Quaternary Section

The Quaternary section map the layer of unconsolidated sediments which lie between the surface and the bedrock.
The GeoUrban Viewer displays the recently updated Quaternary/Unconsolidated Sediments map and Depth to Bedrock map of Dublin.

Revised Quaternary map of County Dublin
Historic Quaternary mapping and records dating form mid 1800’s and early 1900’s were the main source of information on Dublin’s Quaternary geology until recent reconnaissance mapping initiatives developed a more sophisticated understanding of the nature and extent of Quaternary deposits beneath our capital city. During the second half of 2005, the Quaternary section of the Geological Survey of Ireland undertook a Quaternary Geology compilation map for County Dublin derived from historical and borehole data. This was followed by a quaternary geology mapping program to the reconnaissance standard of the GSI, carried out between mid 2006 and June 2008. Two comprehensive digital datasets have derived from this exercise, Depth to Bedrock and the Quaternary Geology maps of County Dublin. A national Quaternary Geology map released in October 2013, integrating previous work and results of recent data gathering initiatives, replaces the previous mapping in the Geourban framework.

The Quaternary Geology Map displays the dominant sediment type within 1m of the surface, description of quaternary sediments at specific sites, distribution and outline of the main geomorphological features and ice direction indicators. Diamictons and glaciofluvial sediments derived from both, onshore and Irish Sea ice sheets are the main quaternary sediments occurring in the area.
 
South East County Dublin with Quaternary/Unconsolidated sediments layer and hillshade (courtesy of EPA) displayed.
   
Depth to Bedrock map for County Dublin
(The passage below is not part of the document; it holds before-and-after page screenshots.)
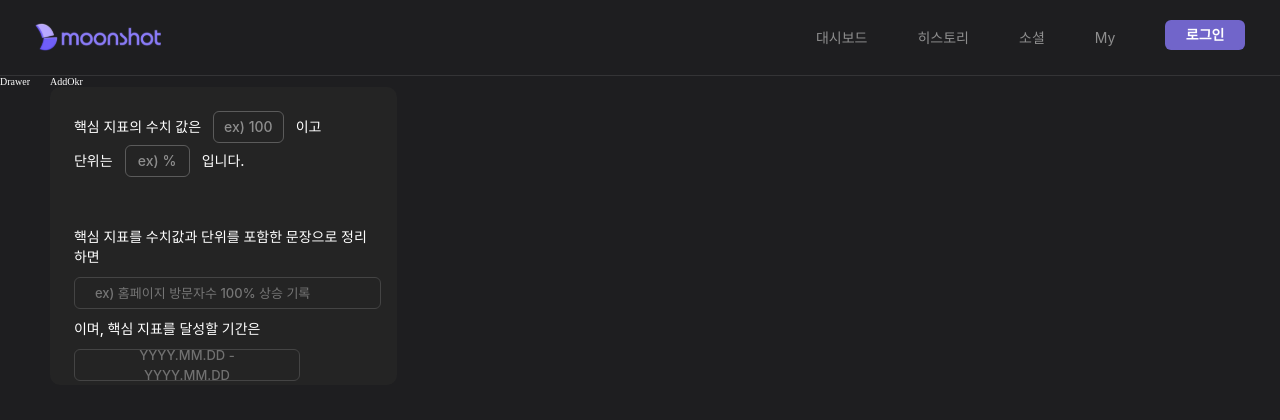
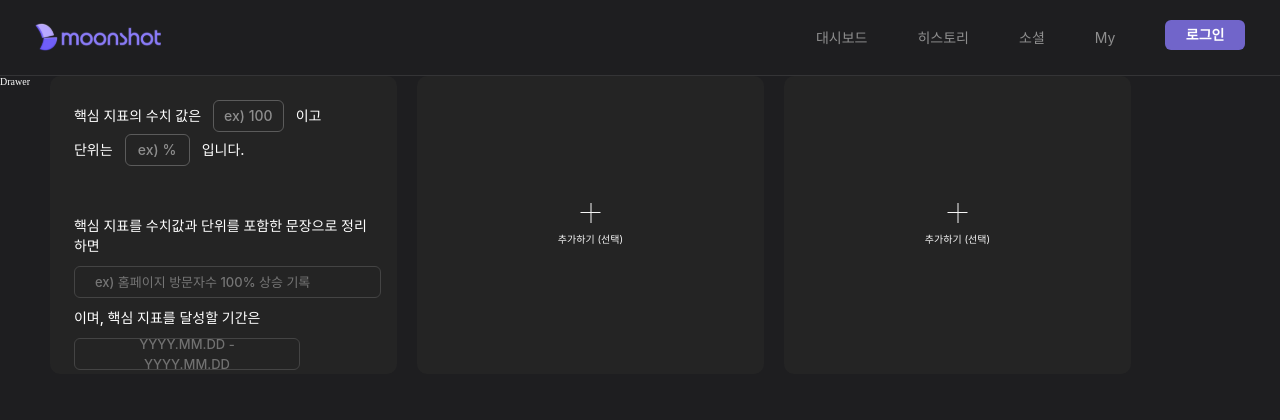
Before and after one commit to MOONSHOT-Team/MOONSHOT-CLIENT, a React (Vite) app: page /add-okr in a window 1280 px wide. Shown: the top 420 px of the page. Built offline with nearby package versions, Linux system fonts and the light colour scheme; a web font is replaced by a local one; what emotion-normalize would draw is missing.

Commit message:
feat: 추가 kr 카드 구현

```diff
--- a/src/AddOkr/components/addKr/KeyResultCard.tsx
+++ b/src/AddOkr/components/addKr/KeyResultCard.tsx
@@ -4,10 +4,16 @@ import styled from '@emotion/styled';
 import { Dayjs } from 'dayjs';
 import { useState } from 'react';
 
+import { IcClose } from '../../assets';
 import KeyResultPeriodInput from '../KeyResultPeriodInput';
 
-const KeyResultCard = () => {
-  //다른 브랜치에서 사용한 유틸 함수, 추후 삭제 예정
+interface IKeyResultCardProps {
+  cardIdx?: number;
+  handleClickCloseBtn?: (cardIdx: number) => void;
+}
+
+const KeyResultCard = ({ cardIdx, handleClickCloseBtn }: IKeyResultCardProps) => {
+  //다른 브랜치에서 사용한 유틸 함수, 추 후 삭제 예정
   const returnParsedDate = (date: Date, parseString: string) => {
     const year = date.getFullYear();
     const month = ('0' + (date.getMonth() + 1)).slice(-2);
@@ -69,6 +75,16 @@ const KeyResultCard = () => {
 
   return (
     <StKeyResultCardWrapper>
+      {cardIdx && handleClickCloseBtn && (
+        <button
+          css={CloseIconStyle}
+          id={cardIdx.toString()}
+          onClick={() => handleClickCloseBtn(cardIdx)}
+        >
+          <IcClose />
+        </button>
+      )}
+
       <div css={TopKrDescription}>
         <div css={KrDescriptionBox}>
           <StKrDescripText>핵심 지표의 수치 값은</StKrDescripText>
@@ -128,6 +144,7 @@ const KeyResultCard = () => {
 export default KeyResultCard;
 
 const StKeyResultCardWrapper = styled.article`
+  position: relative;
   display: flex;
   flex-direction: column;
   gap: 5rem;
@@ -136,6 +153,12 @@ const StKeyResultCardWrapper = styled.article`
   padding: 2.4rem;
   background-color: ${({ theme }) => theme.colors.gray_600};
   border-radius: 10px;
+`;
+
+const CloseIconStyle = css`
+  position: absolute;
+  top: 1.2rem;
+  right: 1.2rem;
 `;
 
 const KrDescriptionBox = css`
--- a/src/AddOkr/components/addKr/KeyResultPlusCard.tsx
+++ b/src/AddOkr/components/addKr/KeyResultPlusCard.tsx
@@ -25,5 +25,9 @@ const StKeyResultPlusCardContainer = styled.article`
   background-color: ${({ theme }) => theme.colors.gray_600};
   border-radius: 10px;
 
+  &:hover {
+    background-color: ${({ theme }) => theme.colors.gray_450};
+  }
+
   ${({ theme }) => theme.fonts.body_10_regular};
 `;
--- a/src/AddOkr/index.tsx
+++ b/src/AddOkr/index.tsx
@@ -1,12 +1,60 @@
+import styled from '@emotion/styled';
+import React, { useState } from 'react';
+
 import KeyResultCard from './components/addKr/KeyResultCard';
+import KeyResultPlusCard from './components/addKr/KeyResultPlusCard';
 
 const AddOkr = () => {
-  return (
-    <div>
-      AddOkr
-      <KeyResultCard />
-    </div>
-  );
+  const MAX_KR_LENGTH = 3;
+
+  const [clickedCard, setClickedCard] = useState<number[]>([0]);
+
+  // KR 카드 추가 취소 버튼 핸들러
+  const handleClickCloseBtn = (cardIdx: number) => {
+    const parsedArray = clickedCard.filter((item) => {
+      return item !== cardIdx;
+    });
+
+    setClickedCard(parsedArray);
+  };
+
+  const renderKrCards = () => {
+    const plusCardLength = Array.from({ length: MAX_KR_LENGTH - 1 }, (_, i) => i + 1);
+    return (
+      <>
+        <KeyResultCard />
+        {plusCardLength.map((item) => {
+          return (
+            <React.Fragment key={item}>
+              {clickedCard.find((el) => el === item) ? (
+                <KeyResultCard
+                  key={item}
+                  cardIdx={item}
+                  handleClickCloseBtn={handleClickCloseBtn}
+                />
+              ) : (
+                <div
+                  key={item}
+                  onClick={() => setClickedCard((prev) => [...prev, item])}
+                  onKeyDown={() => setClickedCard((prev) => [...prev, item])}
+                  role="presentation"
+                >
+                  <KeyResultPlusCard key={item} />
+                </div>
+              )}
+            </React.Fragment>
+          );
+        })}
+      </>
+    );
+  };
+
+  return <StAddOkrLayoutContainer>{renderKrCards()}</StAddOkrLayoutContainer>;
 };
 
 export default AddOkr;
+
+const StAddOkrLayoutContainer = styled.section`
+  display: flex;
+  gap: 2rem;
+`;
```
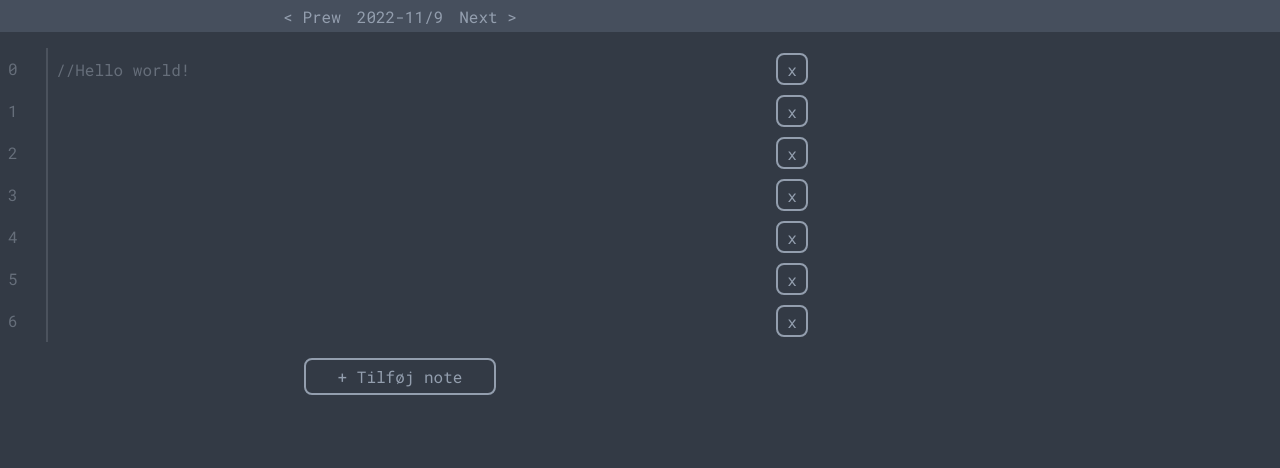
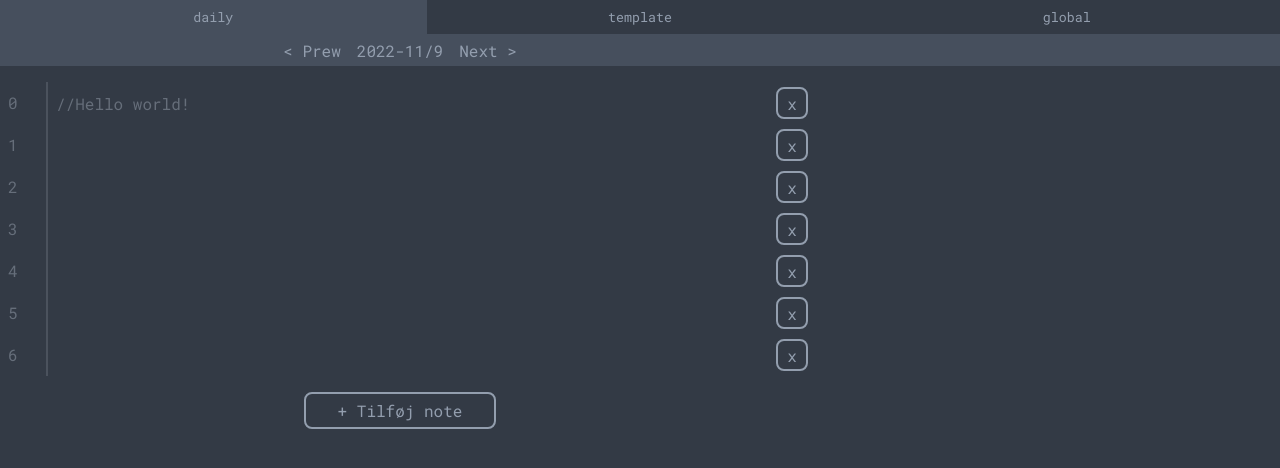
Before and after one commit to jbaagaard/tasks, a Next.js app: page / in a window 1280 px wide. Shown: the top 468 px of the page. Built offline with nearby package versions, Linux system fonts and the light colour scheme.

Commit message:
added global notes and templates

```diff
--- a/features/DashBoard/index.tsx
+++ b/features/DashBoard/index.tsx
@@ -1,13 +1,16 @@
 import * as S from "./Dashboard.styled";
 import { useEffect, useState } from "react";
 import DayPicker from "../DayPicker";
-import Day from "../Day";
+import NoteBlockRenderer from "../NoteBlockRenderer";
+import { BlockType } from "../types";
+import TopMenu from "../TopMenu";
 
 interface DashboardProps {}
 
 const Dashboard = ({}: DashboardProps) => {
   const [date, setDate] = useState(new Date());
   const [initialized, setInitialized] = useState(false);
+  const [rendererTarget, setRendererTarget] = useState<BlockType>("daily");
 
   useEffect(() => {
     setInitialized(true);
@@ -17,14 +20,21 @@ const Dashboard = ({}: DashboardProps) => {
     setDate(date);
   }
 
+  function handleTopMenuOnChange(value: BlockType) {
+    setRendererTarget(value);
+  }
+
   return initialized ? (
     <S.Wrapper>
-      <S.Header>
-        <S.HeaderContent>
-          <DayPicker value={date} onChange={handleDatePickerOnChange} />
-        </S.HeaderContent>
-      </S.Header>
-      <Day day={date} />
+      <TopMenu value={rendererTarget} onChange={handleTopMenuOnChange} />
+      {rendererTarget === "daily" && (
+        <S.Header>
+          <S.HeaderContent>
+            <DayPicker value={date} onChange={handleDatePickerOnChange} />
+          </S.HeaderContent>
+        </S.Header>
+      )}
+      <NoteBlockRenderer day={date} type={rendererTarget} />
     </S.Wrapper>
   ) : null;
 };
--- a/features/Day/index.tsx
+++ /dev/null
@@ -1,26 +0,0 @@
-import * as S from "./Day.styled";
-import { useEffect, useState } from "react";
-import { loadBlock } from "../api";
-import { INoteBlock } from "../types";
-import NoteBlock from "../NoteBlock";
-import { newNoteBlock } from "../noteUtils";
-
-interface DayProps {
-  day: Date;
-}
-
-const Day = ({ day }: DayProps) => {
-  const [block, setBlock] = useState<INoteBlock | undefined>();
-  useEffect(() => {
-    (async () => {
-      const res = await loadBlock(day);
-      console.log(res);
-      if (!!res) setBlock(res);
-      else setBlock(newNoteBlock(day));
-    })();
-  }, [day]);
-
-  return <S.Wrapper>{!!block && <NoteBlock noteBlock={block} />}</S.Wrapper>;
-};
-
-export default Day;
--- a/features/NoteBlock/index.tsx
+++ b/features/NoteBlock/index.tsx
@@ -3,13 +3,14 @@ import { useEffect, useState } from "react";
 import NoteComponent from "../NoteComponent";
 import { saveBlock } from "../api";
 import { emptyNote } from "../noteUtils";
-import { INote, INoteBlock } from "../types";
+import { BlockType, INote, INoteBlock } from "../types";
 
 interface NoteBlockProps {
   noteBlock: INoteBlock;
+  blockType: BlockType;
 }
 
-const NoteBLock = ({ noteBlock }: NoteBlockProps) => {
+const NoteBLock = ({ noteBlock, blockType }: NoteBlockProps) => {
   const [notes, setNotes] = useState<INote[]>(noteBlock.notes);
   const [noteTarget, setNoteTarget] = useState(0);
 
@@ -65,7 +66,7 @@ const NoteBLock = ({ noteBlock }: NoteBlockProps) => {
   async function save(notes: INote[]) {
     let saveData = noteBlock;
     noteBlock.notes = notes;
-    await saveBlock(saveData);
+    await saveBlock(saveData, blockType);
   }
 
   function handleNoteOnDelete(id: string) {
--- /dev/null
+++ b/features/NoteBlockRenderer/index.tsx
@@ -0,0 +1,35 @@
+import * as S from "./NoteBlockRenderer.styled";
+import { useEffect, useState } from "react";
+import { loadBlock } from "../api";
+import { BlockType, INoteBlock } from "../types";
+import NoteBlock from "../NoteBlock";
+import { newNoteBlock } from "../noteUtils";
+
+interface DayProps {
+  day: Date;
+  type: BlockType;
+}
+
+const NoteBlockRenderer = ({ day, type }: DayProps) => {
+  const [block, setBlock] = useState<INoteBlock | undefined>();
+  useEffect(() => {
+    (async () => {
+      const res = await loadBlock(day, type);
+      console.log(res);
+      if (!!res) setBlock(res);
+      else {
+        const template = await loadBlock(day, "template");
+        if (!!template) setBlock(template);
+        else setBlock(newNoteBlock(day));
+      }
+    })();
+  }, [day, type]);
+
+  return (
+    <S.Wrapper>
+      {!!block && <NoteBlock noteBlock={block} blockType={type} />}
+    </S.Wrapper>
+  );
+};
+
+export default NoteBlockRenderer;
--- /dev/null
+++ b/features/TopMenu/TopMenu.styled.ts
@@ -0,0 +1,16 @@
+import styled from "styled-components";
+
+export const Wrapper = styled.div`
+  display: flex;
+  width: 100%;
+`;
+export const Button = styled.button<{ active: boolean }>`
+  width: 100%;
+  background-color: ${(props) =>
+    props.active ? props.theme.bgLight : props.theme.bg};
+  outline: none;
+  border: none;
+  color: ${(props) => props.theme.text};
+  padding: 8px 0;
+  cursor: pointer;
+`;
--- /dev/null
+++ b/features/TopMenu/index.tsx
@@ -0,0 +1,37 @@
+import * as S from "./TopMenu.styled";
+import { BlockType } from "../types";
+
+interface TopMenuProps {
+  value: BlockType;
+  onChange: (value: BlockType) => void;
+}
+
+const TopMenu = ({ value, onChange }: TopMenuProps) => {
+  function handleDailyOnClick() {
+    onChange("daily");
+  }
+
+  function handleRecurringOnClick() {
+    onChange("template");
+  }
+
+  function handleGlobalOnClick() {
+    onChange("global");
+  }
+
+  return (
+    <S.Wrapper>
+      <S.Button onClick={handleDailyOnClick} active={value === "daily"}>
+        daily
+      </S.Button>
+      <S.Button onClick={handleRecurringOnClick} active={value === "template"}>
+        template
+      </S.Button>
+      <S.Button onClick={handleGlobalOnClick} active={value === "global"}>
+        global
+      </S.Button>
+    </S.Wrapper>
+  );
+};
+
+export default TopMenu;
--- a/features/api.ts
+++ b/features/api.ts
@@ -1,29 +1,35 @@
-import { INoteBlock, JSONINoteBlock } from "./types";
+import { BlockType, INoteBlock, JSONINoteBlock } from "./types";
 import { convertJSONINoteBLock } from "./noteUtils";
 
-const v = "3";
+const v = "4";
 
 function dateToDaySignature(date: Date) {
   return date.getFullYear() + "-" + date.getMonth() + "/" + date.getDate();
 }
 
-export async function saveBlock(noteBlock: INoteBlock) {
-  if (noteBlock.id === "global")
-    window.localStorage.setItem("block: global", JSON.stringify(noteBlock));
+export async function saveBlock(noteBlock: INoteBlock, type: BlockType) {
+  if (type === "global" || type === "template")
+    window.localStorage.setItem(type + ":", JSON.stringify(noteBlock));
   else
     window.localStorage.setItem(
-      "block:" + dateToDaySignature(noteBlock.date),
+      type + ":" + dateToDaySignature(noteBlock.date),
       JSON.stringify(noteBlock)
     );
   window.localStorage.setItem("v", v);
 }
 
-export async function loadBlock(date: Date) {
+export async function loadBlock(date: Date, prefix: BlockType) {
   if (window.localStorage.getItem("v") !== v) {
-    window.localStorage.removeItem("block:" + dateToDaySignature(date));
+    window.localStorage.removeItem(prefix + ":" + dateToDaySignature(date));
     return;
   }
-  let res = window.localStorage.getItem("block:" + dateToDaySignature(date));
+  let res;
+
+  if (prefix === "global" || prefix === "template")
+    res = window.localStorage.getItem(prefix + ":");
+  else
+    res = window.localStorage.getItem(prefix + ":" + dateToDaySignature(date));
+
   if (!!res) {
     let parsedRes = JSON.parse(res) as JSONINoteBlock;
     return convertJSONINoteBLock(parsedRes);
--- a/features/types.ts
+++ b/features/types.ts
@@ -1,4 +1,6 @@
 export type Status = "Not Started" | "In Progress" | "Done";
+
+export type BlockType = "daily" | "template" | "global";
 
 export interface INoteBlock {
   id: string;
```
Also changed, not shown: features/NoteBlockRenderer/NoteBlockRenderer.styled.ts (renamed from features/Day/Day.styled.ts), 1 other file (tests, documents, lock files or other folders).
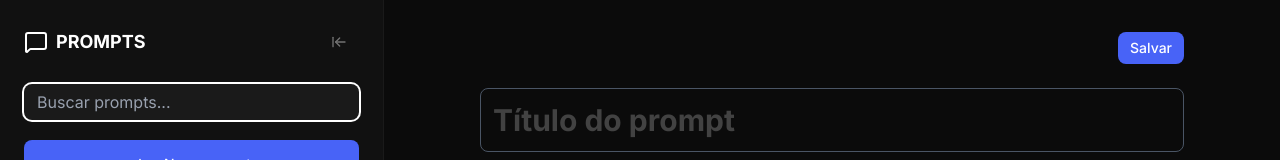
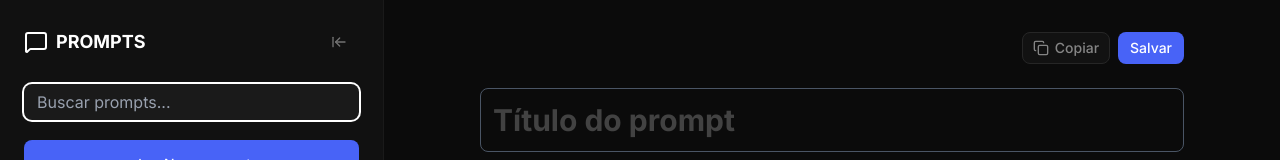
Before and after one commit to PedroCarvalho711/Prompt-manager, a Next.js app: page /new in a window 1280 px wide. Shown: the top 160 px of the page. Built offline with nearby package versions, Linux system fonts and the light colour scheme; no server answers; the database is empty.

Commit message:
Criando o CopyButton

```diff
--- /dev/null
+++ b/src/components/button-actions/copy-button.tsx
@@ -0,0 +1,63 @@
+'use client';
+
+import { Check, Copy } from 'lucide-react';
+import { useEffect, useRef, useState } from 'react';
+import { toast } from 'sonner';
+import { Button } from '../ui/button';
+
+type CopyButtonProps = {
+  content: string;
+};
+
+export const CopyButton = ({ content }: CopyButtonProps) => {
+  const [isCopied, setIsCopied] = useState(false);
+  const timerRef = useRef<ReturnType<typeof setTimeout>>(null);
+
+  const isContentEmpty = !content.trim();
+
+  const clearTimer = () => {
+    if (timerRef.current) {
+      clearTimeout(timerRef.current);
+      timerRef.current = null;
+    }
+  };
+
+  const handleCopy = async () => {
+    const text = content.trim();
+
+    try {
+      await navigator.clipboard.writeText(text);
+      setIsCopied(true);
+
+      clearTimer();
+      timerRef.current = setTimeout(() => setIsCopied(false), 2000);
+    } catch (error) {
+      const _error = error as Error;
+      toast.error(`Erro ao copiar o texto: ${_error.message}`);
+    }
+  };
+
+  useEffect(() => {
+    return () => {
+      clearTimer();
+    };
+  }, []);
+
+  return (
+    <Button
+      type="button"
+      variant="outline"
+      size="sm"
+      className="disabled:opacity-50"
+      disabled={isContentEmpty}
+      onClick={handleCopy}
+    >
+      {isCopied ? (
+        <Check className="w-4 h-4 text-green-400" />
+      ) : (
+        <Copy className="w-4 h-" />
+      )}
+      <span>{isCopied ? 'Copiado' : 'Copiar'}</span>
+    </Button>
+  );
+};
--- /dev/null
+++ b/src/components/button-actions/index.ts
@@ -0,0 +1 @@
+export * from './copy-button';
--- a/src/components/prompts/prompt-form.tsx
+++ b/src/components/prompts/prompt-form.tsx
@@ -10,6 +10,7 @@ import {
 } from '@/core/application/prompts/create-prompt.dto';
 import { useRouter } from 'next/navigation';
 import { toast } from 'sonner';
+import { CopyButton } from '../button-actions';
 import { Button } from '../ui/button';
 import { Form, FormControl, FormField, FormItem } from '../ui/form';
 import { Input } from '../ui/input';
@@ -25,6 +26,7 @@ export const PromptForm = () => {
       content: '',
     },
   });
+  const content = form.watch('content');
 
   const submit = async (data: CreatePromptDTO) => {
     const result = await createPromptAction(data);
@@ -42,6 +44,7 @@ export const PromptForm = () => {
     <Form {...form}>
       <form onSubmit={form.handleSubmit(submit)} className="space-y-6">
         <header className="flex flex-wrap gap-2 items-center mb-6 justify-end">
+          <CopyButton content={content} />
           <Button type="submit" size="sm">
             Salvar
           </Button>
```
The depth to bedrock is a prediction map resulting from an interpolation exercise by means of the kriging geostatistical method. This data assists with the interpretation of the erosive and sedimentary processes occurring in the area. The average drift thickness has been estimated at 4.65m. Drift free regions occur on higher ground on the North Dublin Uplands, Dublin Mountains and Howth peninsula. Maximum drift thickness of 45m is reached along a buried channel in the Dublin Port area.

 



























The Depth to Bedrock layer and hillshade (courtesy of EPA) as displayed on the GeoUrban Viewer.